Key Events We Are Watching This Week:
- Wednesday: IMF/ World Bank Virtual Meeting
Friday: US Retail sales for Sept
- Monday: Chinese GDP for Q3
For anyone who wants further data to substantiate the position please review the attached Global Economic Update document and the Economic Dataset below.
Model Portfolios & Indices
Global stock markets continued to display high levels of volatility over the week as countries across the world battle with virus challenges, mixed economic data, and uncertain stimulus expectations. The portfolios gained over the week, benefitting from a high level of diversification in asset classes and geographies, with key markets gaining on stimulus expectations and economic data releases.

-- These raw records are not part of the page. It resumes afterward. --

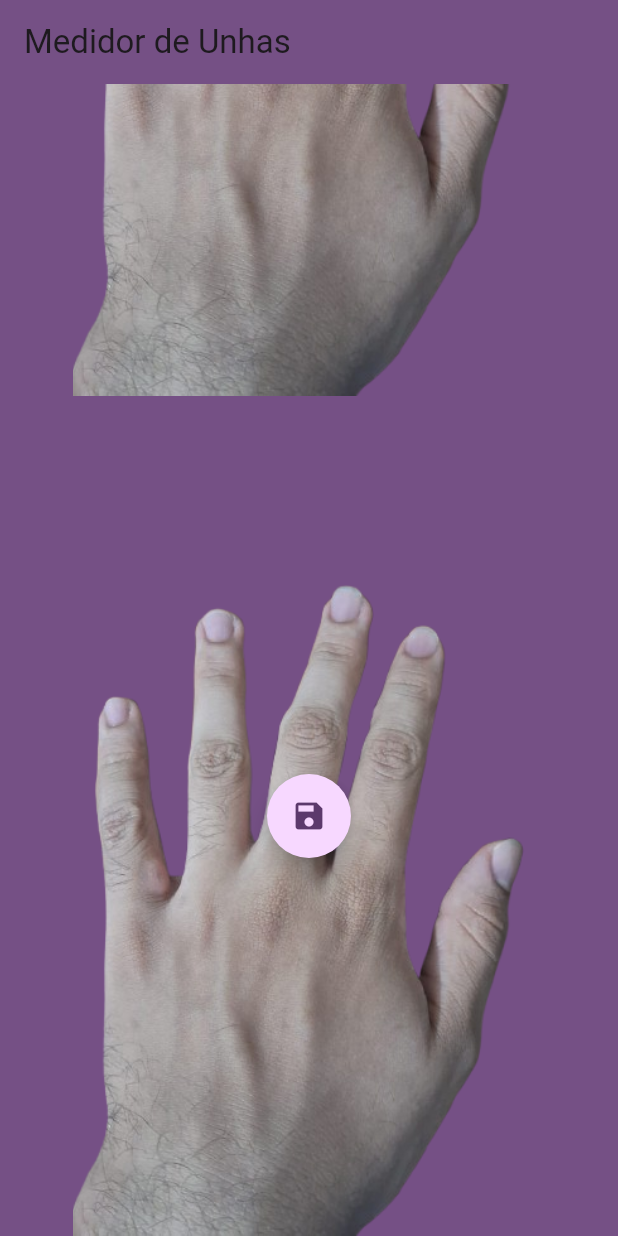
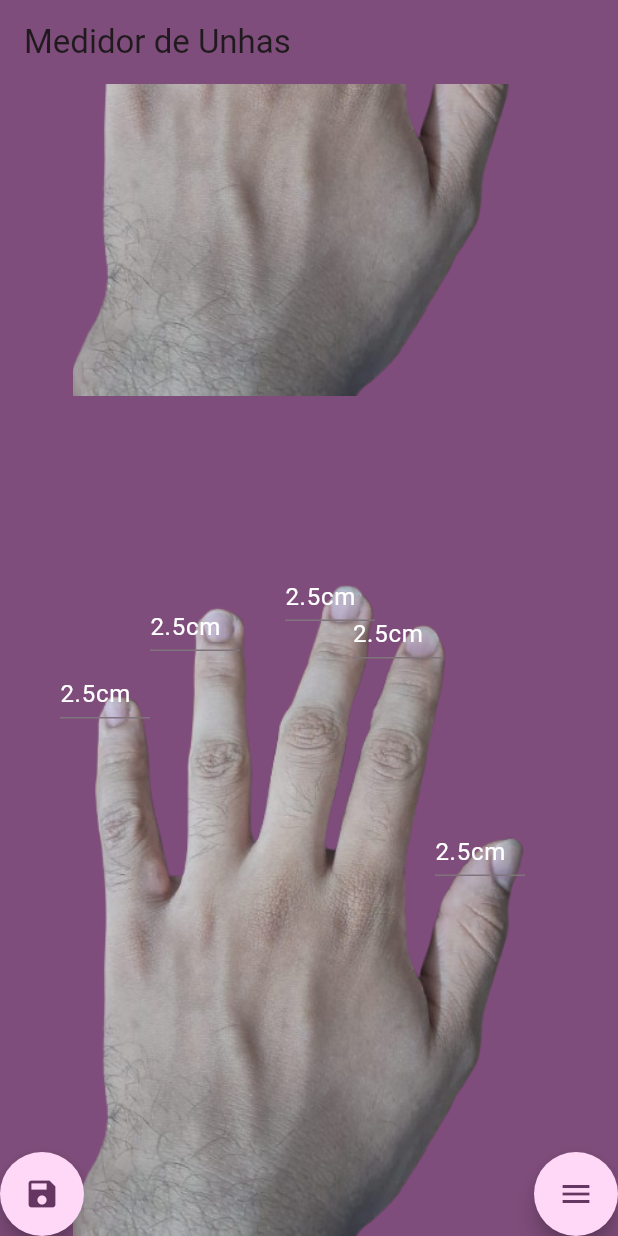
Before and after one commit to Arthur-Pereira-5019/nail_measure, a Flutter app: the screen it shows after launch, scrolled down 352 dp, after a tap on the "save" icon, on a phone screen of 412 x 824 dp. Run offline on Flutter 3.47's test engine with Material 3 defaults, Android fonts, the phone set to English and light mode, and no system bars; our stand-ins replace shared_preferences, sqflite, sqflite_common_ffi; accounts and stored records are empty.

Commit message:
Solved android compatibility, finalized the sqlite db and made a table to show the data

```diff
--- a/lib/main.dart
+++ b/lib/main.dart
@@ -1,10 +1,11 @@
+import 'dart:io';
+
 import 'package:flutter/material.dart';
 import 'package:nail_measure/nailRegister.dart';
 import 'package:path/path.dart';
 import 'package:shared_preferences/shared_preferences.dart';
 import 'package:sqflite/sqflite.dart';
 import 'package:sqflite_common_ffi/sqflite_ffi.dart';
-
 
 double a = 0;
 double b = 0;
@@ -16,12 +17,18 @@ double g = 0;
 double h = 0;
 double i = 0;
 double j = 0;
+double platformOffset = 0;
 NailDatabase db = NailDatabase();
 
-void main() {
+void main() async{
   WidgetsFlutterBinding.ensureInitialized();
-  db.createDatabase;
-  databaseFactory = databaseFactoryFfi;
+  if(!Platform.isAndroid) {
+      databaseFactory = databaseFactoryFfi;
+  }else {
+    platformOffset = 580;
+    print("Tá no android mermo");
+  }
+  await db.createDatabase();
   runApp(const MyApp());
 }
 
@@ -34,7 +41,7 @@ class MyApp extends StatelessWidget {
       title: 'Nail Measurer',
       theme: ThemeData(
         colorScheme: ColorScheme.fromSeed(
-          seedColor: const Color.fromARGB(255, 183, 0, 255),
+          seedColor: const Color.fromARGB(255, 106, 0, 109),
         ),
         scaffoldBackgroundColor: Theme.of(context).colorScheme.primary,
       ),
@@ -69,41 +76,6 @@ class _MyHomePageState extends State<MyHomePage> {
   }
 }
 
-class SaveNail extends StatelessWidget {
-  const SaveNail({super.key});
-
-  @override
-  Widget build(BuildContext context) {
-    return FloatingActionButton(
-      onPressed: () {
-        registerNail();
-      },
-      child: Icon(Icons.save),
-      shape: const CircleBorder(),
-    );
-  }
-}
-
-void registerNail() async {
-    print(await getDatabasesPath());
-  db.registerNail(
-    new Nail(
-      id: db.autoIncrement(),
-      data: DateTime.now(),
-      tMiEs: a,
-      tAnEs: b,
-      tMeEs: c,
-      tInEs: d,
-      tPoEs: e,
-      tPoDi: f,
-      tInDi: g,
-      tMeDi: h,
-      tAnDi: i,
-      tMiDi: j,
-    ),
-  );
-}
-
 class Tela2 extends StatelessWidget {
   const Tela2({
     super.key,
@@ -117,7 +89,7 @@ class Tela2 extends StatelessWidget {
       title: 'Dados das Unhas',
       theme: ThemeData(
         colorScheme: ColorScheme.fromSeed(
-          seedColor: const Color.fromARGB(255, 131, 32, 79),
+          seedColor: const Color.fromARGB(255, 255, 132, 189),
         ),
         scaffoldBackgroundColor: Theme.of(context).colorScheme.primary,
       ),
@@ -161,6 +133,7 @@ class _NailTablePage extends State<NailTablePage> {
                 ),
               ),
             ),
+            NailTable()
           ],
         ),
       ),
@@ -168,59 +141,74 @@ class _NailTablePage extends State<NailTablePage> {
   }
 }
 
-class NailTable extends StatelessWidget {
-  //final double positionTop;
-  //final double positionLeft;
+class NailTable extends StatefulWidget  {
 
   const NailTable({
     super.key,
-    //required this.positionTop,
-    //required this.positionLeft,
   });
 
   @override
+   _NailTable createState() => _NailTable();
+}
+
+class _NailTable extends State<NailTable> {
+  List<Nail> nails = [];
+  bool loading = true;
+
+  @override
+  void initState() {
+    super.initState();
+    loadNails();
+  }
+
+  Future<void> loadNails() async {
+      final a = await db.nailMaps();
+      nails = a.map((m) => Nail.fromMap(m)).toList();
+
+
+    setState((){
+      loading = false;
+    });
+  }
+
+  @override
   Widget build(BuildContext context) {
-    return DataTable(
-      columns: const <DataColumn>[
-        DataColumn(
-          label: Expanded(
-            child: Text('Name', style: TextStyle(fontStyle: FontStyle.italic)),
-          ),
-        ),
-        DataColumn(
-          label: Expanded(
-            child: Text('Age', style: TextStyle(fontStyle: FontStyle.italic)),
-          ),
-        ),
-        DataColumn(
-          label: Expanded(
-            child: Text('Role', style: TextStyle(fontStyle: FontStyle.italic)),
-          ),
-        ),
-      ],
-      rows: const <DataRow>[
-        DataRow(
-          cells: <DataCell>[
-            DataCell(Text('Sarah')),
-            DataCell(Text('19')),
-            DataCell(Text('Student')),
-          ],
-        ),
-        DataRow(
-          cells: <DataCell>[
-            DataCell(Text('Janine')),
-            DataCell(Text('43')),
-            DataCell(Text('Professor')),
-          ],
-        ),
-        DataRow(
-          cells: <DataCell>[
-            DataCell(Text('William')),
-            DataCell(Text('27')),
-            DataCell(Text('Associate Professor')),
-          ],
-        ),
-      ],
+    if (loading) {
+      return Center(child: CircularProgressIndicator());
+    }
+
+    return SingleChildScrollView(
+      scrollDirection: Axis.horizontal,
+      child: DataTable(
+        columns: const [
+          DataColumn(label: Text('Data')),
+          DataColumn(label: Text('Min. Esq.')),
+          DataColumn(label: Text('Ane. Esq.')),
+          DataColumn(label: Text('Mei. Esq.')),
+          DataColumn(label: Text('Ind. Esq.')),
+          DataColumn(label: Text('Pol. Esq.')),
+          DataColumn(label: Text('Min. Dir.')),
+          DataColumn(label: Text('Ane. Dir.')),
+          DataColumn(label: Text('Mei. Dir.')),
+          DataColumn(label: Text('Ind. Dir.')),
+          DataColumn(label: Text('Pol. Dir.')),
+        ],
+        rows: nails.map((nail) {
+          return DataRow(cells: [
+            DataCell(Text(nail.data.toString())),
+            DataCell(Text(nail.tMiEs.toString())),
+            DataCell(Text(nail.tAnEs.toString())),
+            DataCell(Text(nail.tMeEs.toString())),
+            DataCell(Text(nail.tInEs.toString())),
+            DataCell(Text(nail.tPoEs.toString())),
+            DataCell(Text(nail.tMiDi.toString())),
+            DataCell(Text(nail.tAnDi.toString())),
+            DataCell(Text(nail.tMeDi.toString())),
+            DataCell(Text(nail.tInDi.toString())),
+            DataCell(Text(nail.tPoDi.toString())),
+          ]);
+        }).toList(),
+      ),
     );
   }
 }
@@ -248,20 +236,20 @@ class DisplayUnha extends StatelessWidget {
             image: AssetImage((('resources/left_hand.png'))),
           ),
         ),
-
         if (type == 1) ...{
-          InputNail(positionTop: 175, positionLeft: 620, key: Key("a")),
-          InputNail(positionTop: 130, positionLeft: 680, key: Key("b")),
-          InputNail(positionTop: 110, positionLeft: 770, key: Key("c")),
-          InputNail(positionTop: 135, positionLeft: 815, key: Key("d")),
-          InputNail(positionTop: 280, positionLeft: 870, key: Key("e")),
+          InputNail(positionTop: 175, positionLeft: 620-platformOffset, key: Key("a")),
+          InputNail(positionTop: 130, positionLeft: 680-platformOffset, key: Key("b")),
+          InputNail(positionTop: 110, positionLeft: 770-platformOffset, key: Key("c")),
+          InputNail(positionTop: 135, positionLeft: 815-platformOffset, key: Key("d")),
+          InputNail(positionTop: 280, positionLeft: 870-platformOffset, key: Key("e")),
         } else if (type == 2) ...{
-          Align(alignment: Alignment.bottomCenter, child: SaveNail()),
-          InputNail(positionTop: 175, positionLeft: 620, key: Key("f")),
-          InputNail(positionTop: 130, positionLeft: 680, key: Key("g")),
-          InputNail(positionTop: 110, positionLeft: 770, key: Key("h")),
-          InputNail(positionTop: 135, positionLeft: 815, key: Key("i")),
-          InputNail(positionTop: 280, positionLeft: 870, key: Key("j")),
+          Container(height: 560, width: 600, alignment: Alignment.bottomLeft, child: SaveNail()),
+          Container(height: 560, width: 600, alignment: Alignment.bottomRight, child: SeeRegisters()),
+          InputNail(positionTop: 175, positionLeft: 620-platformOffset, key: Key("f")),
+          InputNail(positionTop: 130, positionLeft: 680-platformOffset, key: Key("g")),
+          InputNail(positionTop: 110, positionLeft: 770-platformOffset, key: Key("h")),
+          InputNail(positionTop: 135, positionLeft: 815-platformOffset, key: Key("i")),
+          InputNail(positionTop: 280, positionLeft: 870-platformOffset, key: Key("j")),
         },
       ],
     );
@@ -287,6 +275,7 @@ class InputNail extends StatelessWidget {
         width: 60,
         height: 40,
         child: TextField(
+          style: TextStyle(color: Color.fromARGB(255, 0, 145, 255)),
           onChanged: (text) {
             double temp;
             try {
@@ -327,9 +316,62 @@ class InputNail extends StatelessWidget {
               break;
             }
           },
-          decoration: InputDecoration(hintText: '2.5cm'),
+          decoration: InputDecoration(hintText: '2.5cm', hintStyle: TextStyle(color: Color.fromARGB(255, 255, 255, 255)))
+          ),
         ),
-      ),
+      );
+  }
+}
+
+class SaveNail extends StatelessWidget {
+  const SaveNail({super.key});
+
+  @override
+  Widget build(BuildContext context) {
+    return FloatingActionButton(
+      onPressed: () {
+        registerNail();
+      },
+      child: Icon(Icons.save),
+      shape: const CircleBorder(),
     );
   }
 }
+
+class SeeRegisters extends StatelessWidget {
+  const SeeRegisters({super.key});
+
+  @override
+  Widget build(BuildContext context) {
+    return FloatingActionButton(
+      heroTag: 'registers',
+      onPressed: () {
+        Navigator.push(
+  context,
+  MaterialPageRoute(builder: (context) => const NailTablePage(title: "Registros")),
+);
+      },
+      shape: const CircleBorder(),
+      child: Icon(Icons.menu),
+    );
+  }
+}
+
+void registerNail() async {
+    db.registerNail(
+    new Nail(
+      id: await db.autoIncrement(),
+      data: DateTime.now(),
+      tMiEs: a,
+      tAnEs: b,
+      tMeEs: c,
+      tInEs: d,
+      tPoEs: e,
+      tPoDi: f,
+      tInDi: g,
+      tMeDi: h,
+      tAnDi: i,
+      tMiDi: j,
+    ),
+  );
+}
--- a/lib/nailRegister.dart
+++ b/lib/nailRegister.dart
@@ -37,6 +37,11 @@ Future<void> createDatabase() async {
   return nailMaps.map((map) => Nail.fromMap(map)).toList();
 }
 
+Future<List<Map<String, Object?>>> nailMaps() async {
+  final db = database;
+  return await db.query('nails');
+}
+
   Future<void> updateNail(Nail nail) async {
     final db = database;
 
@@ -58,11 +63,10 @@ Future<void> createDatabase() async {
     );
   }
 
-  int autoIncrement() {
+  Future<int> autoIncrement() async{
     final db = database;
-    String a = db.rawQuery('count(*) from nails').toString();
-    int b = int.parse(a);
-    b++;
+    final a = await db.rawQuery('select count(*) from nails');
+    int b = Sqflite.firstIntValue(a) ?? 0;
     return b;
 
   }
@@ -87,7 +91,7 @@ class Nail {
     Map<String, Object?> toMap() {
     return {
       'id': id,
-      'date': data.toIso8601String(),
+      'data': data.toIso8601String(),
       'tMiEs': tMiEs,
       'tAnEs': tAnEs,
       'tMeEs': tMeEs,
```
Also changed, not shown: 6 other files.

Over the week, we took steps to redeploy remaining cash holdings in the lower risk portfolios, topping up existing positions and adding back risk as we continue to see the medium- and long-term outlook strengthening. This action brings the portfolios back in line with native equity exposure for each model. Looking ahead, we are optimistic on the medium-term outlook from here, accepting further volatility in the near term, but confident in our positioning, with well diversified portfolios which have been designed to weather these market conditions. Year to date, in comparison to the benchmarks, we have recovered from the March coronavirus decline, and we are in a strong position moving forward.
Past performance cannot be used as a guide to future performance and the value of your investment will fall as well as rise in value. You may not get back all of your investment and the final value of your investment will depend on the performance of your portfolio. The actual performance of an individual client’s portfolio may differ due to different funds being used and being restricted in relation to certain asset allocations. Performance figures quoted include fund manager charges but exclude adviser, discretionary, custodian and switch charges. Unless stated, income is reinvested into the portfolio. The information contained in in this document is for information purposes only. It does not constitute advice or a recommendation or an offer or solicitation for investment.
This Day in History
On this day in 1892, Arthur Conan Doyle published “The Adventures of Sherlock Holmes” collection of 12 stories originally published in “The Strand Magazine”. The original character and stories have had a profound and lasting impact on mystery writing and popular culture, with tales being adapted into films, plays and other media for over 100 years.
Have a great week,
Jason & Gina